• TASK DETAILS:
Go through the data below. Pull out every line that has the word "spacing".

[User interface change data]
□ □ □ □ □ □ □

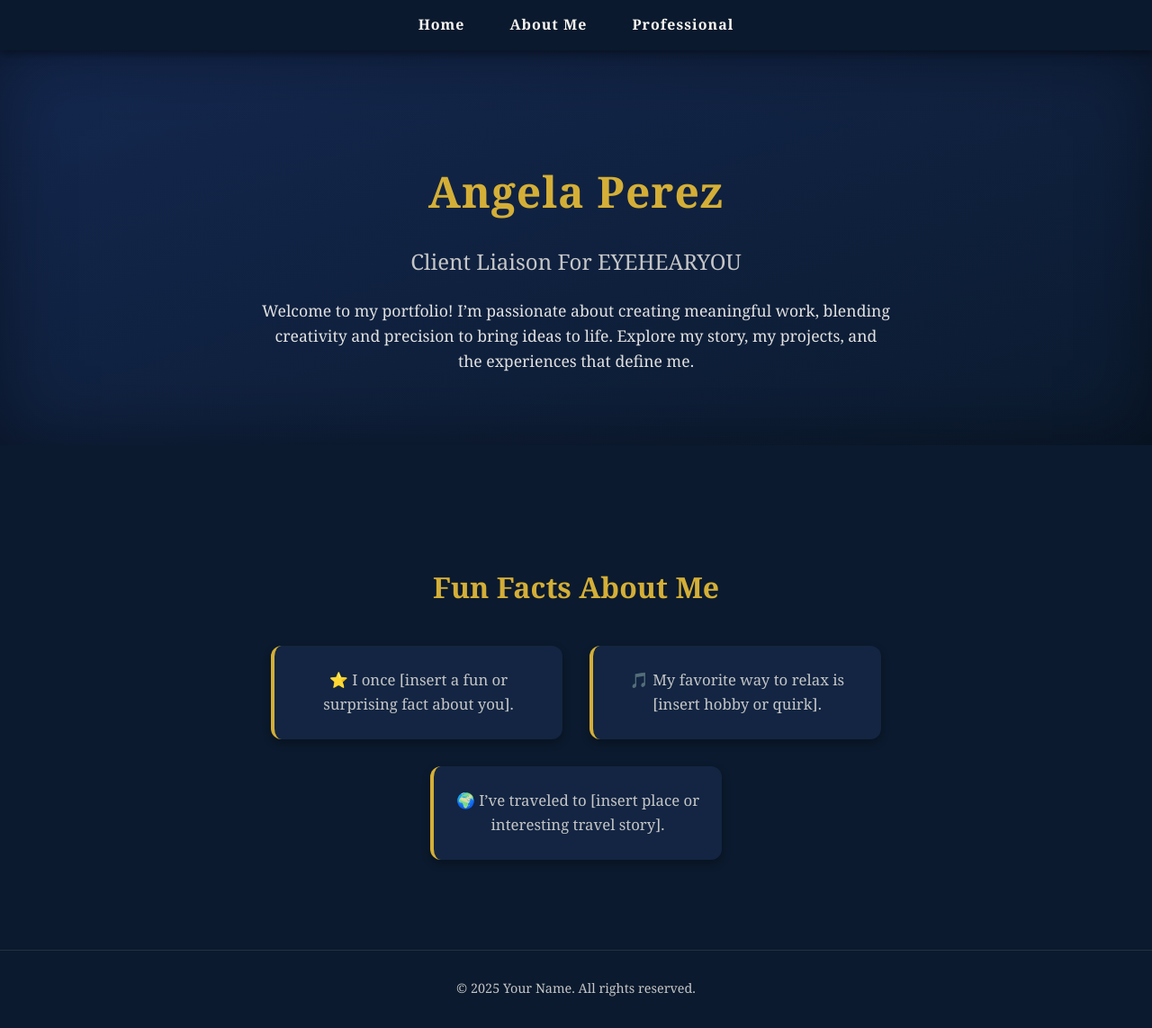
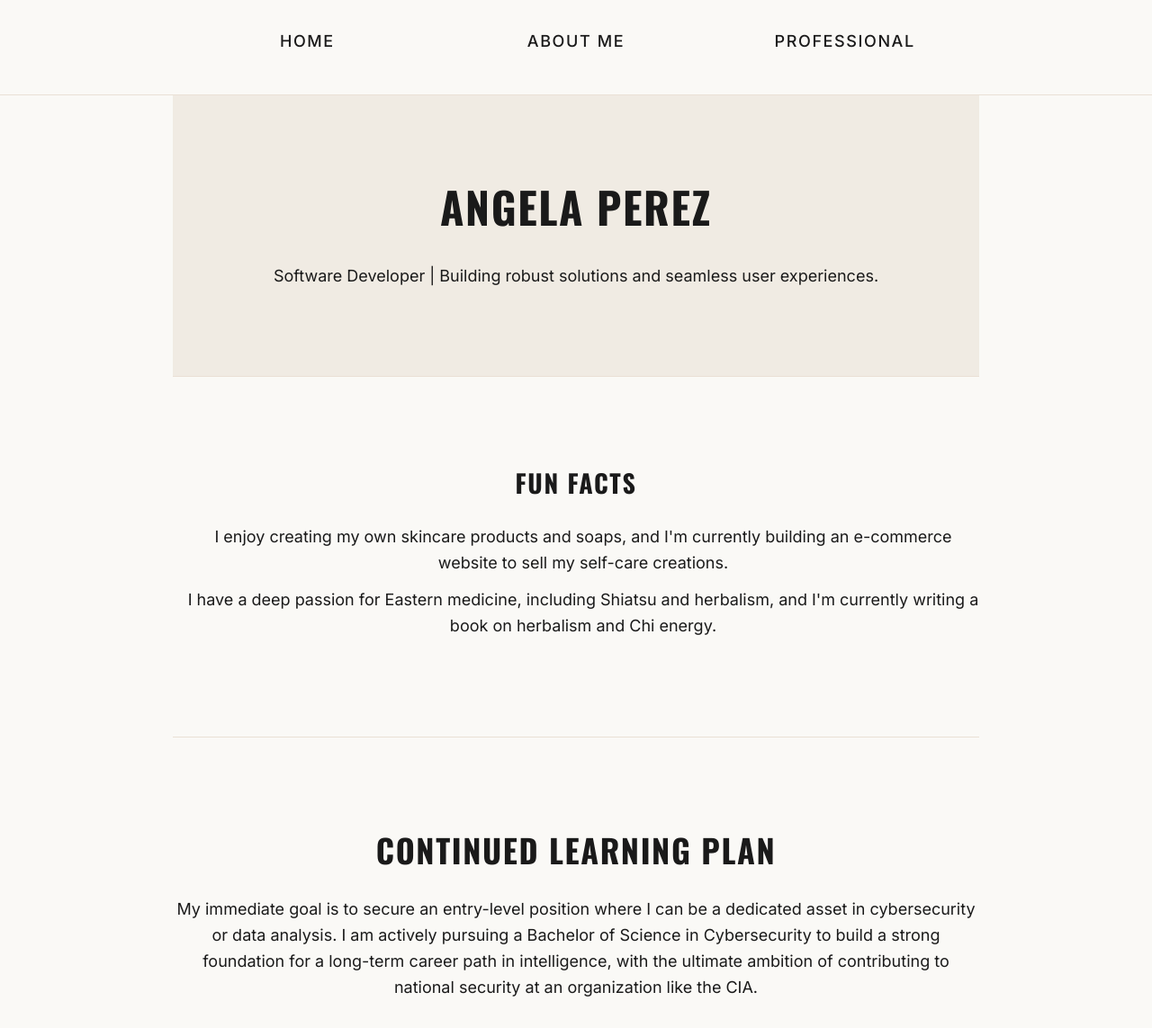
Before and after one commit to anperez2217/PortfolioAngelaPerez, a plain HTML site: page Index.html in a window 1280 px wide. Shown: the top 1143 px of the page at 90% size. Drawn offline with nearby package versions, Linux system fonts and the light colour scheme.

Commit message:
Changes made

```diff
--- a/Index.html
+++ b/Index.html
@@ -3,178 +3,50 @@
 <head>
   <meta charset="UTF-8">
   <meta name="viewport" content="width=device-width, initial-scale=1.0">
-  <title>My Portfolio Homepage</title>
-  <style>
-    :root {
-      --primary-bg: #0b1a2e;
-      --accent-color: #d4af37;
-      --text-light: #f9f7f3;
-      --text-muted: #c5c6c7;
-      --card-bg: #132542;
-    }
-
-    body {
-      margin: 0;
-      font-family: 'Georgia', serif;
-      background-color: var(--primary-bg);
-      color: var(--text-light);
-      line-height: 1.6;
-    }
-
-    nav {
-      background-color: rgba(11, 26, 46, 0.95);
-      padding: 15px 0;
-      box-shadow: 0 2px 10px rgba(0,0,0,0.5);
-      position: sticky;
-      top: 0;
-      z-index: 100;
-    }
-
-    nav ul {
-      list-style: none;
-      display: flex;
-      justify-content: center;
-      margin: 0;
-      padding: 0;
-    }
-
-    nav ul li {
-      margin: 0 25px;
-    }
-
-    nav ul li a {
-      color: var(--text-light);
-      text-decoration: none;
-      font-weight: bold;
-      letter-spacing: 1px;
-      transition: color 0.3s;
-    }
-
-    nav ul li a:hover {
-      color: var(--accent-color);
-    }
-
-    .intro {
-      text-align: center;
-      padding: 80px 20px;
-      background: linear-gradient(to bottom right, #142850, #0b1a2e);
-      box-shadow: inset 0 0 80px rgba(0,0,0,0.4);
-    }
-
-    .intro h1 {
-      font-size: 3em;
-      margin-bottom: 10px;
-      color: var(--accent-color);
-      letter-spacing: 1px;
-    }
-
-    .intro h2 {
-      font-size: 1.5em;
-      color: var(--text-muted);
-      margin-bottom: 20px;
-      font-weight: normal;
-    }
-
-    .intro p {
-      max-width: 700px;
-      margin: 0 auto;
-      color: var(--text-light);
-      font-size: 1.1em;
-      opacity: 0.9;
-    }
-
-    .fun-facts {
-      max-width: 1000px;
-      margin: 80px auto;
-      padding: 20px;
-      text-align: center;
-    }
-
-    .fun-facts h3 {
-      font-size: 2em;
-      color: var(--accent-color);
-      margin-bottom: 40px;
-    }
-
-    .facts-list {
-      display: flex;
-      flex-wrap: wrap;
-      justify-content: center;
-      gap: 30px;
-    }
-
-    .fact {
-      background-color: var(--card-bg);
-      border-left: 4px solid var(--accent-color);
-      border-radius: 12px;
-      padding: 25px 20px;
-      width: 280px;
-      box-shadow: 0 4px 10px rgba(0,0,0,0.3);
-      transition: transform 0.3s ease, box-shadow 0.3s ease;
-    }
-
-    .fact:hover {
-      transform: translateY(-5px);
-      box-shadow: 0 6px 15px rgba(0,0,0,0.4);
-    }
-
-    .fact p {
-      font-size: 1.05em;
-      color: var(--text-muted);
-      margin: 0;
-    }
-
-    footer {
-      text-align: center;
-      padding: 30px 0;
-      color: var(--text-muted);
-      font-size: 0.9em;
-      border-top: 1px solid rgba(255,255,255,0.1);
-      margin-top: 60px;
-    }
-
-    @media (max-width: 768px) {
-      .facts-list {
-        flex-direction: column;
-        align-items: center;
-      }
-
-      .intro h1 {
-        font-size: 2.3em;
-      }
-
-      .intro h2 {
-        font-size: 1.2em;
-      }
-    }
-  </style>
+  <title>Home</title>
+  <link rel="stylesheet" href="style.css">
+  <link href="https://fonts.googleapis.com/css2?family=Inter:wght@400;500;600&display=swap" rel="stylesheet">
+  <link href="https://fonts.googleapis.com/css2?family=Oswald:wght@600;700&display=swap" rel="stylesheet">
 </head>
 <body>
+  <header>
     <nav>
       <ul>
         <li><a href="index.html">Home</a></li>
-      <li><a href="about.html">About Me</a></li>
+        <li><a href="Aboutme.html">About Me</a></li>
         <li><a href="professional.html">Professional</a></li>
       </ul>
     </nav>
+  </header>
 
-  <section class="intro">
+  <main class="content-wrapper">
+    <section class="hero">
       <h1>Angela Perez</h1>
-    <h2>Client Liaison For EYEHEARYOU</h2>
-    <p>Welcome to my portfolio! I’m passionate about creating meaningful work, blending creativity and precision to bring ideas to life. Explore my story, my projects, and the experiences that define me.</p>
+      <p>Software Developer | Building robust solutions and seamless user experiences.</p>
     </section>
 
-  <section class="fun-facts">
-    <h3>Fun Facts About Me</h3>
-    <div class="facts-list">
-      <div class="fact"><p>⭐ I once [insert a fun or surprising fact about you].</p></div>
-      <div class="fact"><p>🎵 My favorite way to relax is [insert hobby or quirk].</p></div>
-      <div class="fact"><p>🌍 I’ve traveled to [insert place or interesting travel story].</p></div>
-    </div>
+    <section class="introduction">
+      <h3>Fun Facts</h3>
+      <ul>
+        <li>I enjoy creating my own skincare products and soaps, and I'm currently building an e-commerce website to sell my self-care creations.</li>
+        <li>I have a deep passion for Eastern medicine, including Shiatsu and herbalism, and I'm currently writing a book on herbalism and Chi energy.</li>
+      </ul>
     </section>
 
+    <section class="continued-learning">
+      <h2>Continued Learning Plan</h2>
+      <p>My immediate goal is to secure an entry-level position where I can be a dedicated asset in cybersecurity or data analysis. I am actively pursuing a Bachelor of Science in Cybersecurity to build a strong foundation for a long-term career path in intelligence, with the ultimate ambition of contributing to national security at an organization like the CIA.</p>
+    </section>
+
+    <section class="links">
+      <h2>Connect with Me</h2>
+      <a href="https://github.com/anperez2217?tab=repositories" target="_blank">GitHub</a> |
+      <a href="https://www.linkedin.com/in/angela-m-perez-89a67a385/" target="_blank">LinkedIn</a>
+    </section>
+  </main>
+
   <footer>
-    © 2025 Your Name. All rights reserved.
+    <p>&copy; 2025 Angela Perez</p>
   </footer>
 </body>
 </html>
--- a/style.css
+++ b/style.css
@@ -0,0 +1,231 @@
+/* Reset and base styles */
+* {
+  margin: 0;
+  padding: 0;
+  box-sizing: border-box;
+}
+
+body {
+  /* Using Inter for body copy for readability, Playfair for headings */
+  font-family: 'Inter', sans-serif;
+  background-color: #FAF9F6; /* A warm, sophisticated off-white */
+  color: #1a1a1a; /* A softer black */
+  line-height: 1.6;
+  font-size: 18px; /* Larger base font size */
+}
+
+/* Main content wrapper for consistent width and centering */
+.content-wrapper {
+  max-width: 960px;
+  margin: 0 auto;
+  padding: 0 2rem;
+}
+
+/* Header / Navigation */
+header {
+  position: fixed; /* Makes the nav bar stay at the top */
+  width: 100%;
+  top: 0;
+  left: 0;
+  z-index: 10;
+  padding: 2rem 0;
+  background-color: #FAF9F6; /* Solid background for the nav bar */
+  border-bottom: 1px solid #EAE0D5; /* Subtle separator line */
+}
+
+nav ul {
+  list-style: none;
+  display: flex;
+  justify-content: space-between; /* Distributes items evenly */
+  max-width: 960px; /* Ensures nav width matches content width */
+  margin: 0 auto; /* Centers the nav element itself */
+  padding: 0 2rem; /* Aligns with content-wrapper padding */
+}
+
+nav ul li {
+  flex: 1; /* Each item takes up an equal amount of space */
+  text-align: center; /* Center the link text within its container */
+  transition: background-color 0.3s;
+}
+
+nav ul li a {
+  color: #1a1a1a;
+  text-decoration: none;
+  text-transform: uppercase;
+  font-weight: 500;
+  letter-spacing: 0.1rem;
+}
+
+nav ul li:hover {
+  background-color: #EAE0D5; /* Use the subtle border color for hover */
+}
+
+/* Hero Section Style for the top section of each page */
+.hero {
+  background-color: #F0EBE3; /* A warm, light tan */
+  padding: 12rem 2rem 6rem; /* More top padding to clear the fixed header */
+  text-align: center;
+}
+
+/* Sections */
+section {
+  text-align: center;
+  padding: 6rem 0; /* Increased vertical spacing for a more luxurious feel */
+}
+
+/* Add a divider line between sections for texture and flow */
+.content-wrapper > section:not(.hero) {
+  border-top: 1px solid #EAE0D5;
+}
+
+h1, h2, h3 {
+  font-family: 'Oswald', sans-serif;
+  margin-bottom: 1.5rem;
+  font-weight: 700; /* A bolder weight for strong headings */
+  letter-spacing: 0.1rem; /* Give the condensed font some breathing room */
+  text-transform: uppercase;
+}
+
+h1 {
+  font-size: 3rem;
+}
+
+h2 {
+  font-size: 2.25rem;
+}
+
+h3 {
+  font-size: 1.75rem;
+}
+
+ul {
+  list-style: none;
+}
+
+ul li {
+  margin-bottom: 0.75rem;
+  font-style: normal; /* Removing italics for a cleaner look */
+}
+
+/* Style for lists within the introduction section */
+.introduction ul {
+  list-style-position: inside;
+  padding-left: 1rem;
+}
+
+/* Experience Section */
+.job {
+  margin-bottom: 3rem;
+  padding-bottom: 3rem;
+  border-bottom: 1px solid #dee2e6;
+}
+
+.job:last-child {
+  border-bottom: none;
+  margin-bottom: 0;
+  padding-bottom: 0;
+}
+
+/* Links */
+a {
+  color: #1a1a1a;
+  text-decoration: none;
+  transition: color 0.3s;
+}
+
+a:hover {
+  color: #888;
+}
+
+.links a {
+  margin: 0 1rem;
+}
+
+/* Images */
+img {
+  max-width: 100%; /* Responsive images */
+  width: 250px;
+  height: auto;
+  margin: 1rem;
+  border: none; /* Removing border for a cleaner look */
+  transition: transform 0.3s;
+}
+
+img:hover {
+  opacity: 0.85;
+  transform: none; /* Removing scale for a more subtle hover */
+}
+
+/* Tables */
+table {
+  width: 80%;
+  margin: 0 auto 2rem;
+  border-collapse: collapse; /* Remove cell spacing */
+  text-align: left;
+}
+
+th, td {
+  border: none; /* Remove all borders */
+  padding: 1rem 1.5rem;
+  border-bottom: 1px solid #eee; /* Use bottom borders for separation */
+}
+
+th {
+  font-family: 'Inter', sans-serif;
+  font-weight: 600;
+  text-transform: uppercase;
+  font-size: 0.8rem;
+  letter-spacing: 0.1rem;
+  color: #888;
+}
+
+/* Forms */
+form {
+  display: flex;
+  flex-direction: column;
+  max-width: 600px;
+  margin: 0 auto;
+  text-align: left;
+}
+
+label {
+  margin: 0.5rem 0 0.2rem;
+}
+
+input, textarea {
+  padding: 0.5rem;
+  margin-bottom: 1.5rem;
+  border: none;
+  border-bottom: 1px solid #ccc; /* Underline style input */
+  background: transparent;
+  color: #1a1a1a;
+  font-size: 1.1rem;
+  transition: border-color 0.3s;
+}
+
+input:focus, textarea:focus {
+  outline: none;
+  border-bottom-color: #1a1a1a;
+}
+
+button {
+  padding: 1rem 2rem;
+  border: 1px solid #1a1a1a;
+  background: #1a1a1a;
+  color: #fdfdfd;
+  font-size: 1rem;
+  text-transform: uppercase;
+  cursor: pointer;
+  transition: background-color 0.3s, color 0.3s;
+}
+
+/* Footer */
+footer {
+  background-color: #F0EBE3; /* Match the warm tan of the hero section */
+  color: #1a1a1a;
+  text-align: center;
+  padding: 2rem 0;
+  margin-top: 4rem;
+  font-size: 0.9rem;
+  letter-spacing: 0.05rem;
+}
```
Also changed, not shown: Aboutme.html (+101 -0 lines), Professional.html (+48 -0 lines). Lines whose indentation alone changed are shown as unchanged.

□ □ □ □ □ □ □

• THE ANSWER:
-      letter-spacing: 1px;
-      letter-spacing: 1px;
+  letter-spacing: 0.1rem;
+  padding: 6rem 0; /* Increased vertical spacing for a more luxurious feel */
+  letter-spacing: 0.1rem; /* Give the condensed font some breathing room */
+  border-collapse: collapse; /* Remove cell spacing */
+  letter-spacing: 0.1rem;
+  letter-spacing: 0.05rem;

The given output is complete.